There are questions about the patriotic loyalty of Sarah Palin and her husband Todd Palin. Both attended meetings of the secessionist Alaskan Independence Party. Mr. Palin was a member for a number of years. Governor Palin may or may not have been a member. She claims she was not.  In any case, Governor Palin addressed the party as recently as 2006. 

Let me ask—Who attends meetings of political parties that advocate secession as a possible solution to local grievances? 

There are also questions about Ms. Palin’s longtime church. It seems that is very far to the right and that Governor Palin may feel the War in Iraq is part of a larger messianic plan. Ms. Palin attended the Wasilla Assembly of God.

As we consider Governor Palin for an office that puts her next in line for the Presidency, we need to be certain of her loyalty to our nation and its constitution. We need to know if her religious beliefs will lead the nation into dangerous and uncharted waters.  

From the New York Times

In the mid-1990s, the Alaskan Independence Party was experiencing a boom of sorts. A governor had been elected on its ticket in 1990, when the party was not even a decade old. And membership was swelling.  Among the new recruits was Todd Palin,  whose wife, Sarah, would later become governor…

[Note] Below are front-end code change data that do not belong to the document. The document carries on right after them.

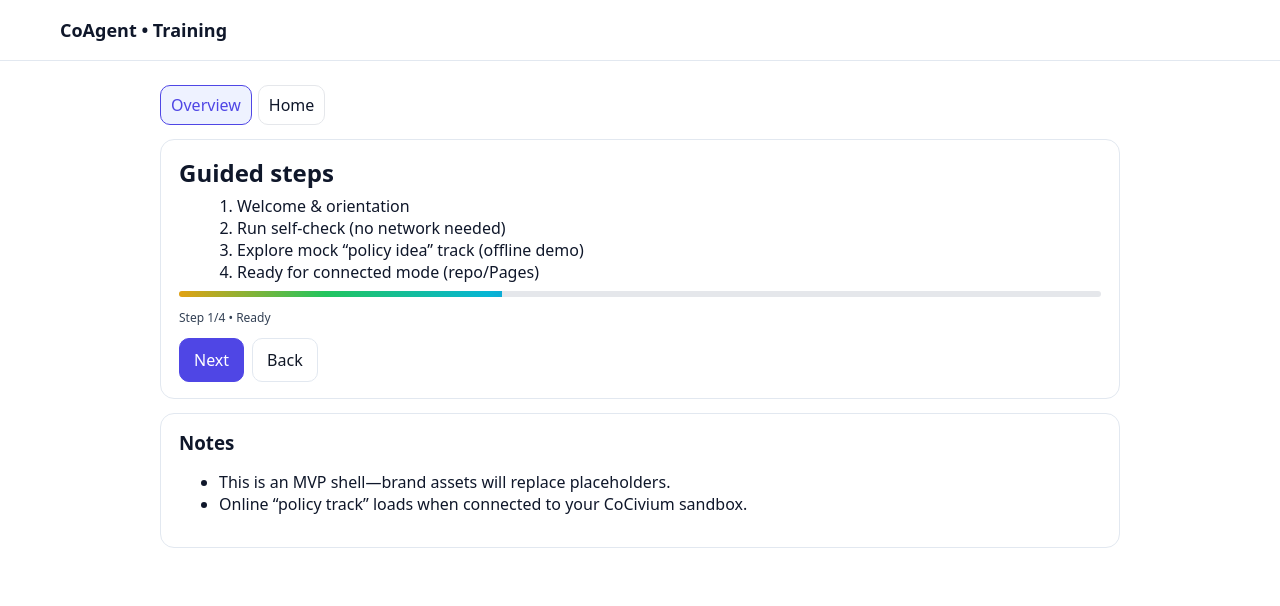
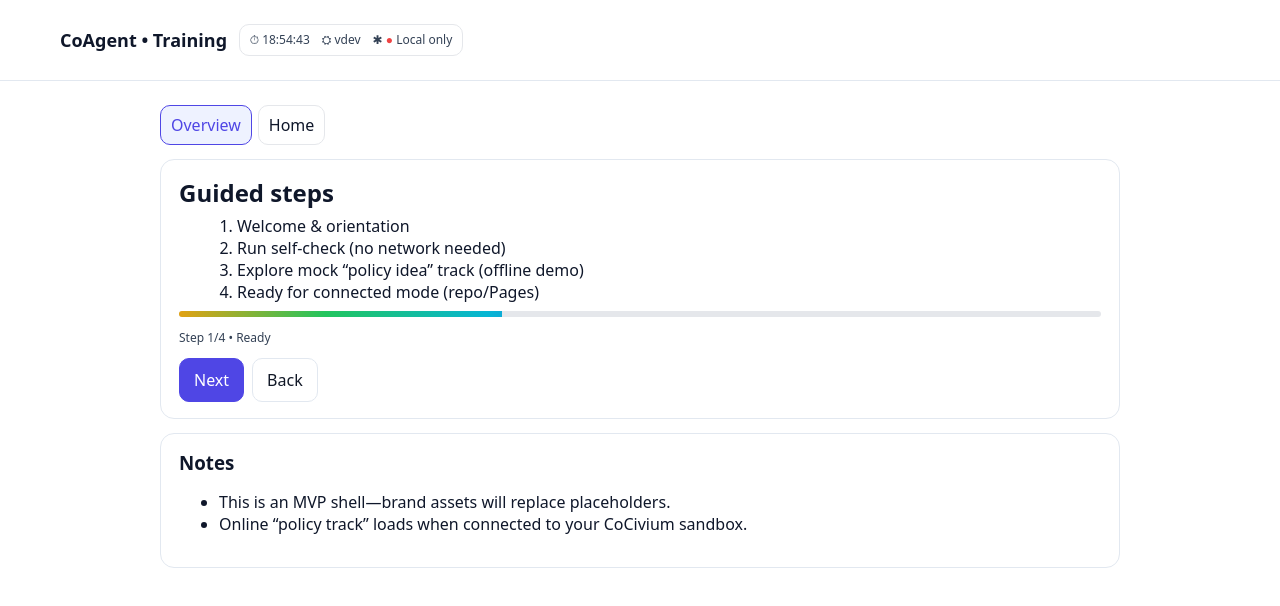
Before and after one commit to rickballard/CoAgent, a plain HTML site: page app/training/index.html in a window 1280 px wide. Drawn offline with Linux system fonts and the light colour scheme; no server answers.

Commit message:
app: Status bar (clock/version/connectivity) + AI type-ahead buffer; wire into pages

```diff
--- a/app/assets/style.css
+++ b/app/assets/style.css
@@ -22,3 +22,6 @@ main{max-width:960px;margin:24px auto;padding:0 20px}
 nav.tabs{display:flex;gap:6px;margin-top:8px}
 nav.tabs a{padding:8px 10px;border:1px solid #e5e7eb;border-radius:10px;text-decoration:none;color:#0f172a;background:#fff}
 nav.tabs a.active{border-color:var(--brand-primary);color:var(--brand-primary);background:#eef2ff}
+
+#status-net[data-ok="1"]::before { content:"● "; color:#16a34a }
+#status-net[data-ok="0"]::before { content:"● "; color:#ef4444 }
--- /dev/null
+++ b/app/status.js
@@ -0,0 +1,67 @@
+(() => {
+  const el = {
+    bar: document.querySelector("#statusbar"),
+    clock: document.querySelector("#status-clock"),
+    ver: document.querySelector("#status-version"),
+    net: document.querySelector("#status-net")
+  };
+  if (!el.bar) return;
+
+  // clock
+  const fmt2 = (n)=> String(n).padStart(2, "0");
+  const tick = () => {
+    const d = new Date();
+    if (el.clock) el.clock.textContent = `${fmt2(d.getHours())}:${fmt2(d.getMinutes())}:${fmt2(d.getSeconds())}`;
+  };
+  tick(); setInterval(tick, 1000);
+
+  // version
+  fetch("./version.json").then(r=>r.json())
+    .then(v => { if (el.ver) el.ver.textContent = v.version || "dev"; })
+    .catch(()=>{ if (el.ver) el.ver.textContent = "dev"; });
+
+  // connectivity: offline/online + sandbox reachability
+  const setNet = (txt, ok) => {
+    if (!el.net) return;
+    el.net.textContent = txt;
+    el.net.setAttribute("data-ok", ok ? "1" : "0");
+  };
+
+  const probe = async () => {
+    // quick local online/offline
+    if (!navigator.onLine) { setNet("Offline", false); return; }
+
+    // read config + deciding if sandbox is enabled
+    const root = location.pathname.includes("/training/") || location.pathname.includes("/policy-demo/")
+      ? "../" : "./";
+    let cfg = { mode:"offline", sandboxUrl:"" };
+    try { cfg = await fetch(root + "config.json").then(r=>r.json()); } catch {}
+
+    // reflect sandbox toggle/localStorage
+    let mode = "offline";
+    try {
+      const m = localStorage.getItem("coagent.sandbox.mode");
+      if (m) mode = m;
+      else mode = (cfg.mode === "online") ? "online" : "offline";
+    } catch {}
+
+    if (mode !== "online") { setNet("Local only", false); return; }
+    if (!cfg.sandboxUrl)    { setNet("Online (no endpoint)", true); return; }
+
+    // HEAD/GET with short timeout to sandbox
+    const ctl = new AbortController();
+    const t = setTimeout(()=>ctl.abort(), 3000);
+    try {
+      const res = await fetch(cfg.sandboxUrl, { method:"HEAD", mode:"cors", signal:ctl.signal });
+      clearTimeout(t);
+      setNet(res.ok ? "Online • Sandbox OK" : "Online • Sandbox ?", res.ok);
+    } catch {
+      clearTimeout(t);
+      setNet("Online • Sandbox unreachable", false);
+    }
+  };
+
+  probe();
+  window.addEventListener("online",  ()=>probe());
+  window.addEventListener("offline", ()=>probe());
+})();
--- a/app/training/index.html
+++ b/app/training/index.html
@@ -4,6 +4,11 @@
 <link rel="stylesheet" href="../assets/style.css">
 <header>
   <img src="../assets/logo.png" alt="logo"><h1>CoAgent • Training</h1>
+<div id="statusbar" style="display:flex;gap:12px;align-items:center;margin:.5rem 0;padding:.4rem .6rem;border:1px solid #e5e7eb;border-radius:10px">
+  <span class="status">⏱ <span id="status-clock">--:--:--</span></span>
+  <span class="status">⛭ v<span id="status-version">dev</span></span>
+  <span class="status">✱ <span id="status-net">Checking…</span></span>
+</div>
 </header>
 <main>
   <nav class="tabs">
@@ -35,6 +40,7 @@
     </ul>
   </div>
 </main>
+<script src="../status.js"></script>
 <script>
 let step=1; const total=4; const st=document.querySelector('#tstatus');
 document.querySelector('#next').onclick=()=>{
--- /dev/null
+++ b/app/version.json
@@ -0,0 +1 @@
+{ "version": "0.1.0-mvp" }
```
Also changed, not shown: app/ai.js (added, +63 -0 lines), app/index.html (+6 -0 lines), app/policy-demo/index.html (+7 -1 lines).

The Palins attended the party’s convention in their hometown, Wasilla, in 1994, according to party officials, where the party called for a revote on statehood and a draft constitution for an independent Republic of Alaska. Mr. Palin joined the party.  Ms. Palin remained a Republican and never joined the Alaskan Independence Party, but returned to its convention in 2006 to speak as candidate for governor. After she had been elected, she recorded a video greeting that was played at the party convention this year. “Good luck on a successful and inspiring convention,” she said. “Keep up the good work, and God bless you.”

Now that she is the Republican nominee for vice president — for a campaign whose motto is “Country first” — the couple’s interaction with the Alaskan Independence Party has gotten attention because of its reputation as a secessionist group.  Alaskan Independence Party officials released a statement Monday saying that Ms. Palin had been a member for two years, from 1994 to 1996, information included in reports in The New York Times and other news outlets. In Internet videos of recent party meetings, other party officials can be seen boasting of Ms. Palin’s past membership.

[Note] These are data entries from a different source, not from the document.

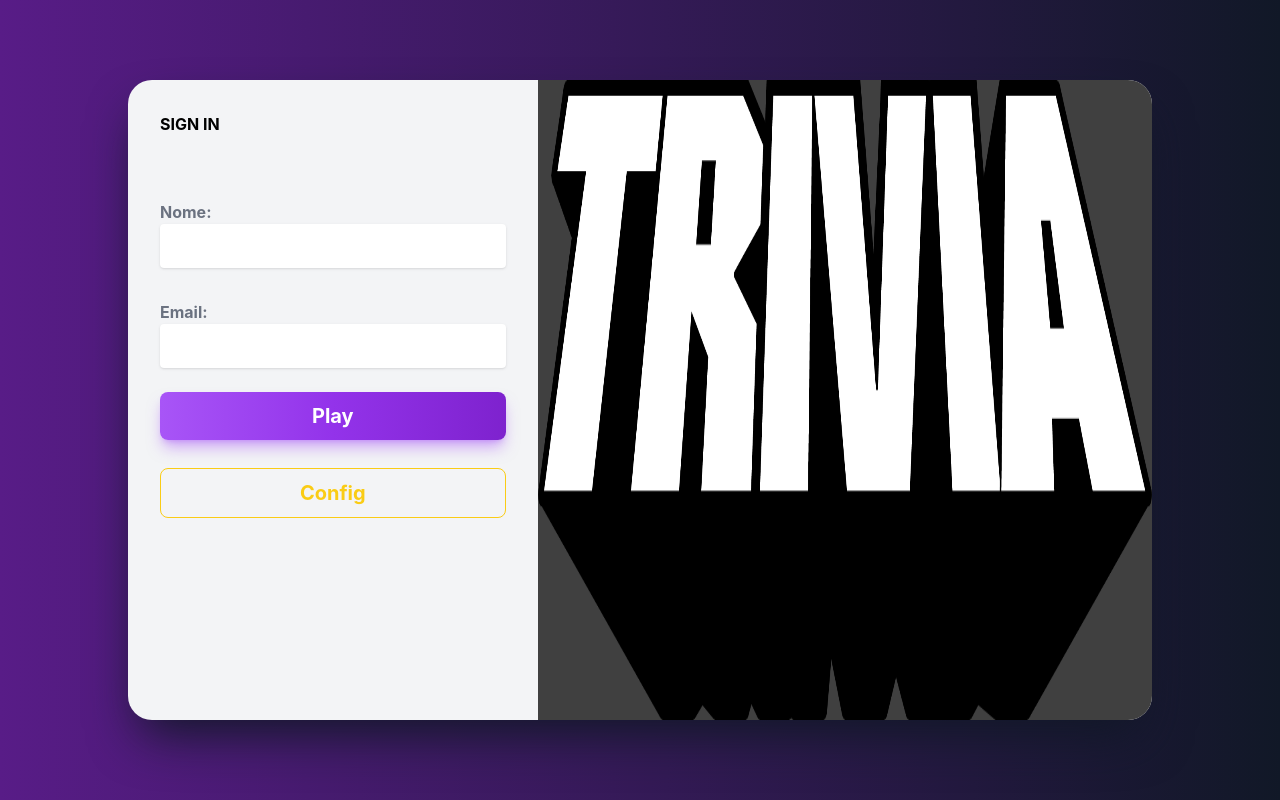
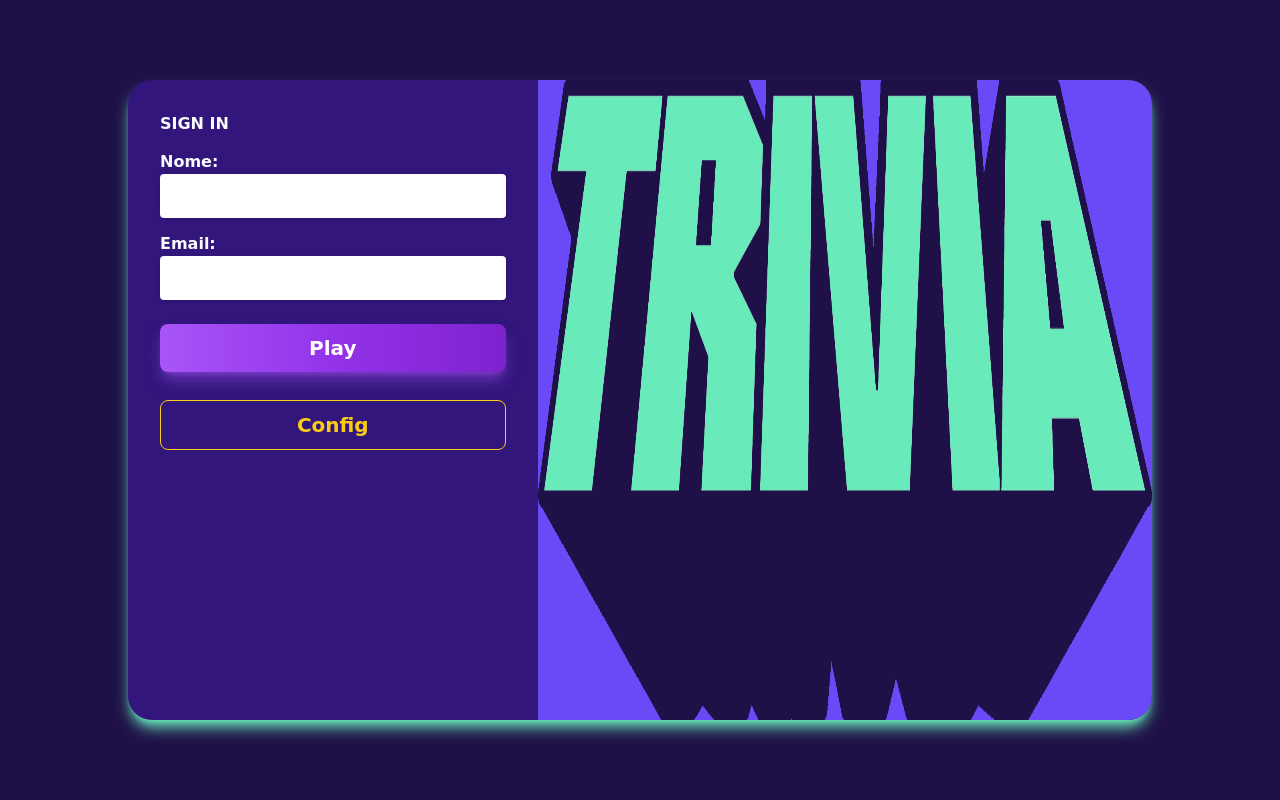
Before and after one commit to aryherton/Project-Trivia, a React (Create React App) app: page / in a window 1280 px wide. Built offline with nearby package versions, Linux system fonts and the light colour scheme.

Commit message:
adiciona cores padroes do projeto

```diff
--- a/public/index.html
+++ b/public/index.html
@@ -28,6 +28,17 @@
       tailwind.config = {
         content: ['./src/**/*.{html,js}'],
         theme: {
+          extend: {
+            colors: {
+              'ultra-purple': '#1f1147',
+              'royal-purple': '#32167C',
+              'eletric-purple': '#6a49f6',
+              'evergreen': '#69eabb',
+            },
+            fontFamily: {
+              'comic': ['Comic Sans MS', 'Comic Sans'],
+            },
+          },
           screens: {
             'xl': {'max': '1279px'},
             'lg': {'max': '1023px'},
--- a/src/componentes/ConfigInfo.jsx
+++ b/src/componentes/ConfigInfo.jsx
@@ -34,17 +34,17 @@ export default class ConfigInfo extends Component {
     ];
     return (
       <div className="my-10 text-lg">
-        <p className="text-gray-600 p-1">
+        <p className="text-gray-400 p-1">
           <span className="font-bold">Category:</span>
           {' '}
           {categoryArr[category]}
         </p>
-        <p className="text-gray-600 p-1">
+        <p className="text-gray-400 p-1">
           <span className="font-bold">Difficulty:</span>
           {' '}
           {difficulty}
         </p>
-        <p className="text-gray-600 p-1">
+        <p className="text-gray-400 p-1">
           <span className="font-bold">Type:</span>
           {' '}
           {type}
--- a/src/pages/Login.jsx
+++ b/src/pages/Login.jsx
@@ -72,19 +72,19 @@ class Login extends Component {
      return (
        <div
          className="h-screen w-screen flex justify-center items-center
-         bg-gradient-to-r from-purple-900 to-gray-900"
+         bg-ultra-purple font-comic text-zinc-900"
        >
          <div
-           className="bg-gray-100 w-4/5 h-4/5 flex flex-row justify-center
-          shadow-2xl shadow-gray-900 rounded-3xl"
+           className="bg-royal-purple w-4/5 h-4/5 flex flex-row justify-center
+          shadow-lg shadow-evergreen rounded-3xl"
          >
            <div
              className="w-2/5 px-8 py-8 h-full"
            >
-             <h2 className="font-bold">SIGN IN</h2>
+             <h2 className="font-bold text-slate-50">SIGN IN</h2>
              <label
                htmlFor="nameUser"
-               className="block text-gray-500 font-bold mb-1 md:mb-0 mt-16"
+               className="block text-slate-50 font-bold mb-1 md:mb-0 mt-3.5"
              >
                Nome:
                <input
@@ -101,7 +101,7 @@ class Login extends Component {
              </label>
              <label
                htmlFor="emailUser"
-               className="block text-gray-500 font-bold mb-1 md:mb-0 mt-8"
+               className="block text-slate-50 font-bold mb-1 md:mb-0 mt-3.5"
              >
                Email:
                <input
@@ -146,7 +146,7 @@ class Login extends Component {
                {(!showConfig) && <ConfigInfo />}
              </div>
            </div>
-           <div className=" rounded-r-3xl flex w-3/5 bg-neutral-700">
+           <div className=" rounded-r-3xl flex w-3/5 bg-eletric-purple">
              { (showConfig) ? <ConfigTrivia renderConfig={ this.renderConfig } /> : <img
                src={ logo }
                alt="trivia-logo"
```
Also changed, not shown: src/trivia.png.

On Tuesday, though, the party’s chairwoman, Lynette Clark, said the earlier statement was false. Ms. Clark said that she had based it on information another party member had given her, but that a review of the records showed only that Ms. Palin had attended the 1994 conference. Ms. Clark added that while the review confirmed Todd Palin as a member, it did not indicate that Ms. Palin had been one.

On Wednesday, Ms. Clark released a corrected statement, saying, in part, “I, foolishly, repeated and accepted as fact what an officer of this membership shared with myself, and husband Dexter Clark, over a year ago.” 

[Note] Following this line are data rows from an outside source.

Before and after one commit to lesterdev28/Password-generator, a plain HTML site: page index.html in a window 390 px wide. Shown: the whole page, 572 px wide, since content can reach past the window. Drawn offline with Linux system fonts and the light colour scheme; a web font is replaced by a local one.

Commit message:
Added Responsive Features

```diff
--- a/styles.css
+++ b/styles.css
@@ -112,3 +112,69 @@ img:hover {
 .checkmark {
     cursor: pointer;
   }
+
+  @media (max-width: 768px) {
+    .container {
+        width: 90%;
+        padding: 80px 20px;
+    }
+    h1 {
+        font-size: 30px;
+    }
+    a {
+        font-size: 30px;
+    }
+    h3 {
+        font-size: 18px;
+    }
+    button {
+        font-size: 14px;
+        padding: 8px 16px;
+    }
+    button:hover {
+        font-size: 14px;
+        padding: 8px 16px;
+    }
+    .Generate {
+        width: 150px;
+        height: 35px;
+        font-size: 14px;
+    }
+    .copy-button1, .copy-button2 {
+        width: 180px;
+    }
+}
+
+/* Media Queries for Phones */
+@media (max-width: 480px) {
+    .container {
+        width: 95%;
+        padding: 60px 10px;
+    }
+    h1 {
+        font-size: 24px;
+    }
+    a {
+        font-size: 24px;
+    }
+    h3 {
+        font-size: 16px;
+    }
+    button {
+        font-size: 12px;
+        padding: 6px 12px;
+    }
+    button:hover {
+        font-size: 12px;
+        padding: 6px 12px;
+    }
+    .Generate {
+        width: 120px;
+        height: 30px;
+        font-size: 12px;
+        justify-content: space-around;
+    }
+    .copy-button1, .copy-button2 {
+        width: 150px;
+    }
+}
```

Ms. Palin has been registered as a Republican since May 1982, according to the State Division of Elections. Mr. Palin registered as a member of the Alaskan Independence Party in 1995, remaining a member for all but two months of the next seven years, until he registered as an undeclared voter in July 2002.

he Alaskan Independence Party’s Web site, akip.org, which includes the motto “Alaska First — Alaska Always” in its banner, describes party members as seeking “a range of solutions to the conflicts between federal and local authority,” including “advocacy for state’s rights, through a return to territorial status, all the way to complete independence and nationhood status for Alaska.” It calls for repatriation of lands held by the federal government “to the state and people of Alaska,” as well as, among other issues, the right to home-school children and the privatization of government services.

Ms. Clark objected to descriptions of her party as secessionist, saying it advocates “states’ rights” and “state sovereignty.” Ms. Clark said she interpreted Ms. Palin’s attendance at the 1994 convention as reflecting an interest in hearing a variety of perspectives. “Her heart is very Alaskan,” she said, “and we have Alaskan issues.”

September 4, 2008 Posted by | Campaign 2008, Politics | , , , , , , | 4 Comments